Welcome to my blog. If you live in Surrey and birding is your obsession (to get out of bed at some ridiculously early time of the morning, no matter what the weather, to go and look at birds isn't normal behaviour, believe me) and you're still a bit of a novice (like me) then, hopefully, this blog is for you.

Thursday 26 April 2012


I've been waiting a long time to write that headline. I saw my third different Ring Ouzel of the spring late this afternoon. In a howling gale I met up with Ian Jones, who'd seen the male bird first, and David Campbell at Canons Farm.

It was distant and views consisted of brief sightings on the ground through a gap in the hedgerow in Bog Field and better views on top of the hedgerow itself, but a Ring Ouzel is a bird I never tire of watching.

A male Ring Ouzel at Canons Farm late this afternoon
David believes this is the same bird, with a damaged crescent, that was seen a couple of weeks ago on the farm, so it has stayed for a remarkably long time. Later in the evening, yet another Ouzel, a female this time, was seen in a popular Ring Ouzel haunt, Infront George Field.

It has been a brilliant spring for Ring Ouzel sightings across the country, and Canons Farm reflects that with at least six different birds seen during more than a two-week period.

On the way back home I also came across a couple of Mandarin swimming in a flooded area of a field along Rocky Lane, near Redhill.

Two Mandarin swimming in a flooded field on Rocky Lane, Redhill
So what else has been happening? Not a lot from my point of view. I did get to see a Common Sandpiper (129) at Spynes Mere on my local patch at Holmethorpe, plus a few House Martins (130) feeding on the Water Colour Lagoons with a number of Sand Martins and Swallows.

A Common Sandpiper at Spynes Mere
Most of the real excitement, however, has been happening while I've been working, with Holmethorpe's first Whimbrel of the year seen by Paul Kerry on Monday, which followed on from one seen at Canons Farm by Steve Gale on Sunday.

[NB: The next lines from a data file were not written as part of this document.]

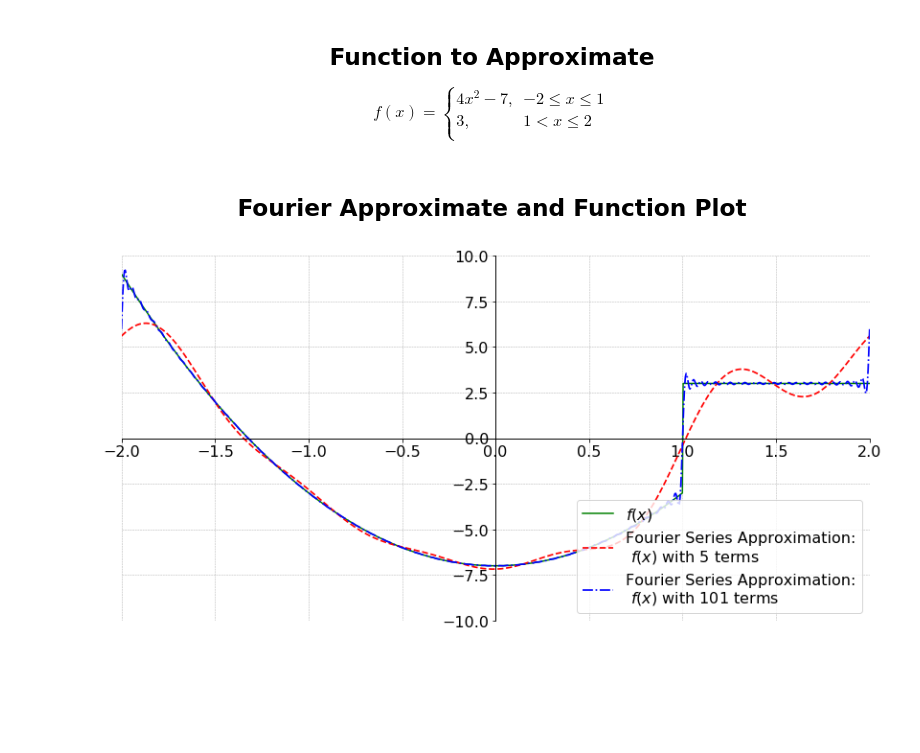
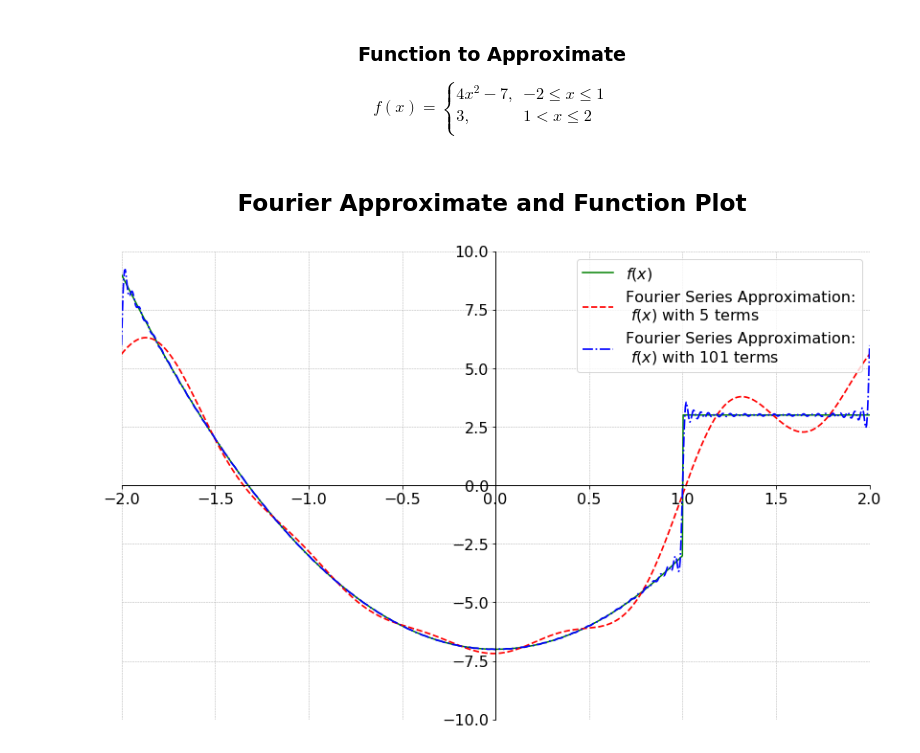
Before and after one commit to adamcwatts/MATH_501_PYTHON_ODE_PDE, a Jupyter notebook: H5_Problem_5.ipynb, the cells around one changed output. Drawn from its saved outputs; the diff is of its cells as text; code cells hidden in the pictures; blank space fills up the shorter version.

Commit message:
updated plot, fixed legend

```diff
--- a/H5_Problem_5.ipynb
+++ b/H5_Problem_5.ipynb
@@ -36,7 +36,7 @@ def fourier(a_coeff, b_coeff, x_input, interval_length, a_0=0, ):
         total = 0  # rest total
     return y_output
 # %% [markdown]
-##  <center> Function to Approximate  </center>
+###  <center> Function to Approximate  </center>
 
   $$ f(x) =   \left\{
 \begin{array}{ll}
@@ -73,36 +73,36 @@ colors = ['r', 'b']
 # %%
 
 
-fig, ax = plt.subplots(ncols=1, figsize=(14, 7))
+fig, ax = plt.subplots(ncols=1, figsize=(14, 9))
 ax.set_ylim((-10, 10))
 ax.set_xlim((-2, 2))
 ax.plot(x_domain, y_concat, color='g',label=r'$f(x)$',  linewidth=1.5)
 
 for i, number_of_coeff in enumerate(coefficients_to_plot):
 
     n = np.arange(1,number_of_coeff + 1, 1, dtype=np.int32)
     a = vector_a(n)  #  terms are generated
     b = vector_b(n)
     y_estimates = fourier(a, b, x_domain,interval_length ,a_0)
 
     ax.plot(x_domain, y_estimates, color=colors[i], linewidth=1.7, linestyle=linestyles[i+1],label=f'Fourier Series Approximation:\n $f(x)$ with {number_of_coeff} terms'  )
 
 ax.axhline(linewidth=1, color='k')
 ax.axvline(linewidth=1, color='k')
 
 
 ax.spines['left'].set_position('center')
 ax.spines['right'].set_color('none')
 ax.spines['bottom'].set_position('center')
 ax.spines['top'].set_color('none')
 ax.spines['left']
 ax.spines['bottom']
 
-ax.legend(loc='lower right')
+ax.legend(loc=1)
 
 ax.grid(linestyle='--', linewidth=0.5)
 
 plt.savefig('HW5_Problem_5.pdf', bbox_inches="tight")
 plt.show()
 # %% [output]
-[figure, old version]
+[figure, new version]
```
Also changed, not shown: parts of 1 cell of this notebook.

Holmethorpe has also had its first Greenshank (Paul saw this one), Hobby (Gordon Hay), Cuckoo (Paul and Graham James, who also saw a second Whimbrel this morning) and Garden Warbler (also Gordon Hay).

I managed to pop over to the patch this morning and saw my first Common Swifts (131) of the year, four of them swooping over the Water Colour Lagoons towards Mercers Lake, and a couple of Lesser Whitethroats (132) at Spynes Mere.

Other areas have had some spectacular sightings. Beddington had their first Corn Bunting this century drop in today, plus plenty of tasty flyovers during the storms this week, including Bar-tailed Godwits, Arctic Terns, Whimbrels, a Black Tern, Grey Plover and Hobby. Staines Reservoir had a notable 68 Arctic Terns on the north basin on Tuesday and 46 Little Gulls the following day.

Holmethorpe plays host to its annual Bird Race this Sunday, in which anyone can take part. The idea is to see as many bird species on the patch in one day. The winner gets to gloat, but little else...

It will also be the first day this year where I get to spend a whole day watching birds. I may not spend the whole day at Holmethorpe – I've a few other places I also want to go to – but if you decide to pay the patch a visit this weekend, I might see you there!

No comments:

Post a Comment